altogether: on this account some of the In a few days after we landed, MR. young people laughed, which is common WALKER had an opportunity of seeing enough among them, when they cannot and conversing with a number of black comprehend what is said. In this case heathen natives, with whom he was the Father of the tribe observed to them, much pleased ; and encouraged to hope “ You no laugh when MR. WALKER that his Mission would succeed.
speaks to you,-you mind what he speaks, I was conversing lately with some of --MR. WALKER come to do black man these natives, who were relations of good.-Mr. Walker our parson.—We BEN-NIL-LONG, who visited England must be good, no get drunk, no swear; some years ago, but is since dead. I you young people mind book, old people had a portrait of BEN-NIL-LONG, which I no like book, very good young people showed to his kindred : when they saw it, learn the good book.” they wept aloud, and observed that he The serious people of the colony are was their brother and friend. The sight much pleased with the commencement of was so affecting, that Mrs. Leigh and our Mission among this race of heathens, MR. WALKER were obliged to turn from and some have already come forward with them, but after all could not help min- their subscriptions towards its support.
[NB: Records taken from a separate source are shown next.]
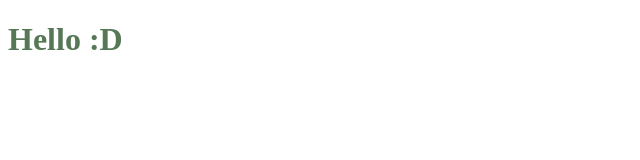
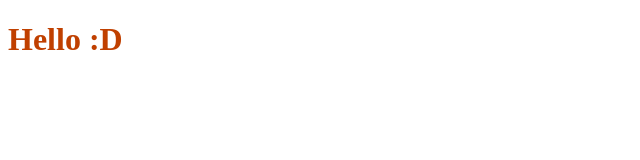
Before and after one commit to daab36/gametictac, a React (Vite) app: page / in a window 1280 px wide. Shown: the top 160 px of the page, without its empty margins (0-640 px from the left). Built offline with nearby package versions, Linux system fonts and the light colour scheme.

Commit message:
create head and backgroun

```diff
--- a/src/App.css
+++ b/src/App.css
@@ -0,0 +1,3 @@
+h1{
+  color: #C04000;
+}
```
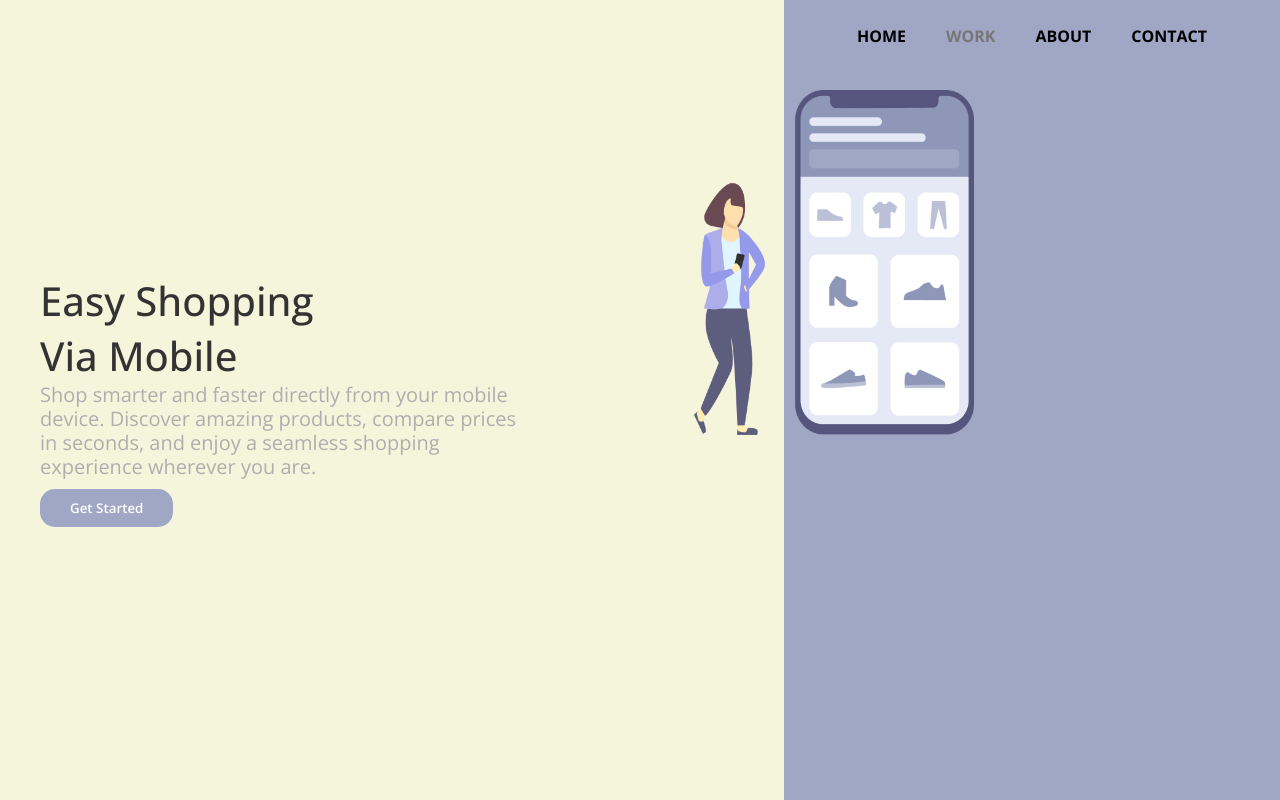
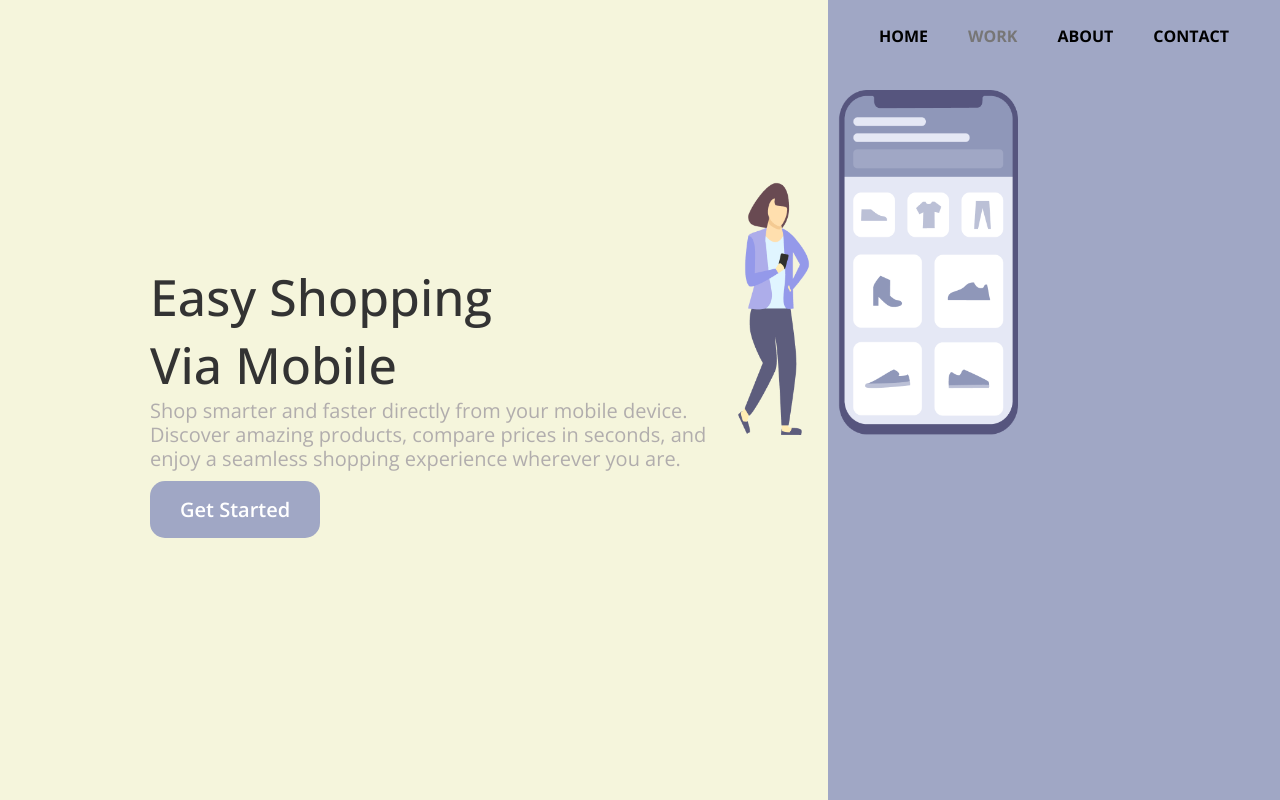
Before and after one commit to Miguel-DevMag/easy-shopping, a plain HTML site: page index.html in a window 1280 px wide. Drawn offline with nearby package versions, Linux system fonts and the light colour scheme.

Commit message:
Aumentando o tamnho do botão do dispositivo desktop. E arrumando a responsividade para dispositivo mobile.

```diff
--- a/style.css
+++ b/style.css
@@ -16,7 +16,7 @@ body {
 }
 .container-left {
     width: 60%;
-    margin-left: 40px;
+    margin-left: 150px;
 }
 
 .container-right {
@@ -53,13 +53,13 @@ img {
 }
 
 .container-left h1 {
-    width: 300px;
-    font-size:40px;
+    width: 350px;
+    font-size:50px;
     font-weight:500;
     color: #333;
 }
 .container-left p {
-    width: 480px;
+    width: 600px;
     font-size: 20px;
     font-weight: 400;
     line-height: 1.2;
@@ -70,15 +70,17 @@ img {
     border: none;
     outline: none;
     background-color: #A0A7C5;
-    padding: 10px 30px;
+    padding: 15px 30px;
     color: #fff;
     border-radius: 15px;
+    font-size: 20px;
     font-weight: 600;
     cursor: pointer;
 }
 .container-left button:hover {
     background-color: #7a7e8d;
 }
+
 @media screen and (max-width:900px) {
 
     .navegacao a {
@@ -90,10 +92,13 @@ img {
     }
     .container-left  {
         width: 80%;
+        margin: 0 auto;
     }
     .container-left h1 {
         margin: 0 auto;
         text-align: center;
+        font-size: 29px;
+        width: 80%;
     }
     .container-left p {
         margin: 0 auto;
```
On October 21st, MR. LEIGH writes,
I have had an interview with the Rev. This Bay was visited by Mr. MARSDEN, SAMUEL MARSden on the subject of our and he thinks it a very proper and safe Mission to New Zealand. He gave me place to commence our labours. It is advice and direction, and promised all under the government of our friend the assistance in his power.
SHUNGHEE, and the place to which Since we landed we have had the ho- he directed your attention when he was nour of dining with the Governor, at in London. A number of SHUNGHEE's which time we opened the subject of friends and under-chiefs reside there, and Mr. Walker's Mission. He kindly gave he bimself frequently visits it. his advice to MR. WALKER, and assured I hope our Brethren the Missionaries his hearty patronage.
will soon arrive here to join us in our I have fixed upon the place of our work : if they do not arrive in a few future residence at New Zealand, which weeks, Mrs. Leigh and I shall proceed is to be at Mercury Bay. You will find, by ourselves. We trust in God to be by referring to the map, that it is about our Defender and Keeper, in all our 120 miles from the Church Settlement. ways.